Five housemates (and one pseudo-housemate) eat, drink and study together in a messy but tight-knit flat. As the play progresses, each character is explored in a variety of ways with their own sub-plot. There’s potential pregnancies, the questioning of sexuality and a blooming will they/won’t they/oh they already have romance.
The strength of the production lies in its humour. There is plenty of observational comedy that many who have lived in university halls can relate to. Every character has their quirk and the audience responded well to the manic energy of the household. Goose and Lisa were definite highlights, with a lot of visual gags incorporated into their movements, such as Goose stumbling across some brownies and getting more than he bargained for in their ingredients, or Lisa sneaking around the stage like a pantomime villain, winking at the audience in time with the music.
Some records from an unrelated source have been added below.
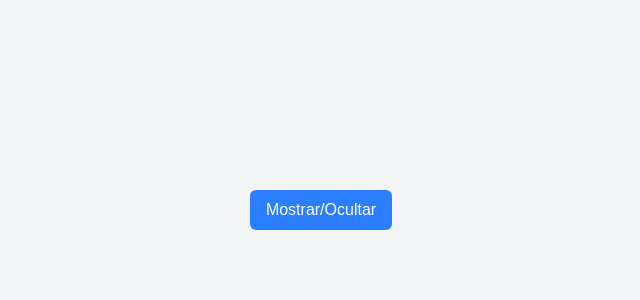
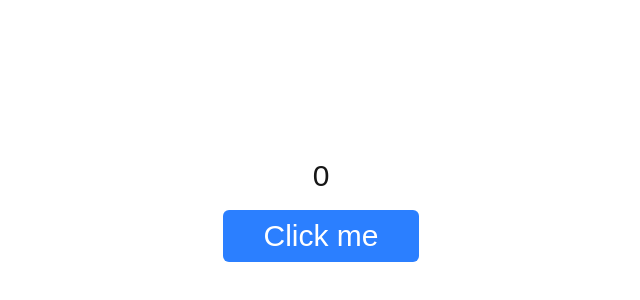
Before and after one commit to joaodlouro/learning-react, a Next.js app in the folder react-projeto/: page / in a window 1280 px wide. Shown: the part 190-490 px from the top of the page, without its empty margins (319-959 px from the left). Built offline with nearby package versions, Linux system fonts and the light colour scheme.

Commit message:
etCount(count + 2);

```diff
--- a/react-projeto/src/app/page.tsx
+++ b/react-projeto/src/app/page.tsx
@@ -1,32 +1,27 @@
 "use client"
 
-import { useState } from 'react';
-import React from 'react';
-import "./globals.css";
+ import { useState } from "react";
+ import "./globals.css";
 
-const Page = () => {
-  const [showSecret, setShowSecret] = useState(false);
+ const Page = () => {
+  const [count, setCount] = useState(0);
 
-  const handleClickButton = () => {
-    setShowSecret(!showSecret);
+  const handleBtnClick = () => {
+    setCount(count + 2);
   };
 
+
   return (
-    <div className="flex flex-col items-center justify-center min-h-screen bg-gray-100 text-gray-800">
-      <button
-        onClick={handleClickButton}
-        className="px-4 py-2 bg-blue-500 text-white rounded-md hover:bg-blue-600 transition-colors"
-      >
-        Mostrar/Ocultar
-      </button>
+  <div className="w-screen h-screen flex flex-col items-center justify-center text-3xl">
+    <p>{count}</p>
 
-      {showSecret &&
-        <div className="bg-yellow-100 border-l-4 border-yellow-500 text-yellow-700 p-4 mb-4">
-          aquiiii
-        </div>
-      }
-    </div>
-  );
-}
+    <button
+      onClick={handleBtnClick}
+      className="bg-blue-500 text-white px-10 py-2 rounded-md hover:bg-blue-600 transition-colors mt-4"
+    >
+      Click me
+    </button>
+  </div>
+)}
 
 export default Page;
```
Although the chaos is fitting for the subject matter, the mix of sub-plots and side stories feel a little mishandled at times, with the constant flitting between narratives becoming somewhat jarring. It could have benefited from a tighter thematic structure, with the various narratives blending into each other more.
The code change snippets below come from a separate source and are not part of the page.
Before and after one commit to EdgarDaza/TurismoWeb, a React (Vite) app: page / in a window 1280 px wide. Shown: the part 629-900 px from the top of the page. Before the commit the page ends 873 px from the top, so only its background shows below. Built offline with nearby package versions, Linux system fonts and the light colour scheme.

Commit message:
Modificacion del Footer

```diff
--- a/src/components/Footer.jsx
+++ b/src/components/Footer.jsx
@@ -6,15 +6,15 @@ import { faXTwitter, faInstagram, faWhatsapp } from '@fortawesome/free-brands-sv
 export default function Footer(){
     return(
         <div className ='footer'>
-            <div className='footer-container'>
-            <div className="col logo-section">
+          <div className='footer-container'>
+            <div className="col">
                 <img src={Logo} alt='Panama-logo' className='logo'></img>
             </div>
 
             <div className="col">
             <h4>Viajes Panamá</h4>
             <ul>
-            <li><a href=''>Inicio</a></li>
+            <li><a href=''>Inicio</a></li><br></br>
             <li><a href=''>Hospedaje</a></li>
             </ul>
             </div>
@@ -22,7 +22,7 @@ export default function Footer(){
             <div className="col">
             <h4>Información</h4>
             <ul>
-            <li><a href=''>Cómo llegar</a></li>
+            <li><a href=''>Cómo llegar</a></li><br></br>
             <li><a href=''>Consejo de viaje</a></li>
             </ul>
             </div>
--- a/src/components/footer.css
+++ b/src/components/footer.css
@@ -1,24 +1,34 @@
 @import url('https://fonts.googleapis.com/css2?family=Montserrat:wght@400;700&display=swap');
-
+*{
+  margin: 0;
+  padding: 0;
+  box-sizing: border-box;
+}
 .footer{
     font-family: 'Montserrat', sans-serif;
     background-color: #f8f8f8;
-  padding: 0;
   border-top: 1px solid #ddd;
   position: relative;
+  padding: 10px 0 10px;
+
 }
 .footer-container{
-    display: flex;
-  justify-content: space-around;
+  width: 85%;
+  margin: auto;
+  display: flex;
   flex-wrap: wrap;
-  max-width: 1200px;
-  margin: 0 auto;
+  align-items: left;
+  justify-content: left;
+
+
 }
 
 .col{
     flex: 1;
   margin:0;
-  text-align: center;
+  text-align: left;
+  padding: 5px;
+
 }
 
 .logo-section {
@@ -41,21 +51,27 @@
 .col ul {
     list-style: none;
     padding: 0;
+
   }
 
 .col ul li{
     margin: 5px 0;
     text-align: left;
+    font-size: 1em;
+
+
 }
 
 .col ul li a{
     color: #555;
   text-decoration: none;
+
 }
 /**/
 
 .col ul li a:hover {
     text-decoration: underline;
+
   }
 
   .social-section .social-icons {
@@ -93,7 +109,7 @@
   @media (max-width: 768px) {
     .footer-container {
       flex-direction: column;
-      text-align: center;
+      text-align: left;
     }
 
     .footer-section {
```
There was also the classic ‘misunderstanding that could be solved with a two minute conversation’ plot point that never fails to irritate. In this instance, it does lead to interesting character development, but too much of the final act hinges on this contrivance to sweep it under the rug. The two characters involved were well-written, and had readily available character quirks that could have been used to drive a wedge between them in a more organic way.
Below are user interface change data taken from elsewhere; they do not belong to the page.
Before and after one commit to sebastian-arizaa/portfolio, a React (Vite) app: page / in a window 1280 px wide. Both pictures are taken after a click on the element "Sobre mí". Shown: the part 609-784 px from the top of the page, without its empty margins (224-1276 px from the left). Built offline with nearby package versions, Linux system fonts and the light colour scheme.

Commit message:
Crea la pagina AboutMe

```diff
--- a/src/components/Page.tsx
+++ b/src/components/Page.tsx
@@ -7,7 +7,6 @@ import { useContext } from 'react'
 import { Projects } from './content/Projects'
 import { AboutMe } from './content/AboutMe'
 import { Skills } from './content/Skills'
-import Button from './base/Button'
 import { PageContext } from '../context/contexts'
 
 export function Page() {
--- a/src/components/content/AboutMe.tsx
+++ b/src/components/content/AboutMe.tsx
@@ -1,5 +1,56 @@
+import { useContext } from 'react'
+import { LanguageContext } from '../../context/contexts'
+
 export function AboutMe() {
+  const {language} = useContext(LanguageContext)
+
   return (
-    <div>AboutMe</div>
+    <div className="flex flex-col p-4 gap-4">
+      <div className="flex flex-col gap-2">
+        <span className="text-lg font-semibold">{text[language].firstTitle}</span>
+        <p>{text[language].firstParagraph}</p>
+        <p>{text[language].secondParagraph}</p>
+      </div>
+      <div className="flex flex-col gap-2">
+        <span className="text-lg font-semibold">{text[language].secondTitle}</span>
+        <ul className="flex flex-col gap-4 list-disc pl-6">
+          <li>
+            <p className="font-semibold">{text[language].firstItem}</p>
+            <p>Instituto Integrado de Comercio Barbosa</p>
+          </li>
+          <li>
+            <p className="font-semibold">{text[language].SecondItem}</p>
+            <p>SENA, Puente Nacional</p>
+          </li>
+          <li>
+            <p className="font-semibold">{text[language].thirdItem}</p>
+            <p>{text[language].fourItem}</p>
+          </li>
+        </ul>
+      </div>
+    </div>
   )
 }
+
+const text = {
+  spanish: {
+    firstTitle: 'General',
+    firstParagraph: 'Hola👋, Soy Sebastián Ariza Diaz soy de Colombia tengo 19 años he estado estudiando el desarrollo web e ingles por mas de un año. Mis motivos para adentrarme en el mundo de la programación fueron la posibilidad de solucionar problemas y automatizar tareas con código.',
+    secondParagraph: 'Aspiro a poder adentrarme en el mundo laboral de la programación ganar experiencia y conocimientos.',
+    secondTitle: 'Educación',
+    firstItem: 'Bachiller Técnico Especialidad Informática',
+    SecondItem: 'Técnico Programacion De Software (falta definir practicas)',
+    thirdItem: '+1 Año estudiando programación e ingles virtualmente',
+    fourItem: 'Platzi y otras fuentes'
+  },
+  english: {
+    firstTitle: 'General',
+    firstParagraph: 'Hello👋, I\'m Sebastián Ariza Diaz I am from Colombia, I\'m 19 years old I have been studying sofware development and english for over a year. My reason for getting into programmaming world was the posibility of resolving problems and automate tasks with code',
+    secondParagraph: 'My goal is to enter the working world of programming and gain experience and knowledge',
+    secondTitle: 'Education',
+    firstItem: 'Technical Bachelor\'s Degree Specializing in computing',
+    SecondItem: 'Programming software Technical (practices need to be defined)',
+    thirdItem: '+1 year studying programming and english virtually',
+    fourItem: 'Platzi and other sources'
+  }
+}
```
Still, the humour is welcome, the characters are relatable and overall, there is certainly the foundation of a solid production here. With more experience, it would not be a surprise to see these new creatives excel in the future.
Tickets to the remaining performances can be found here.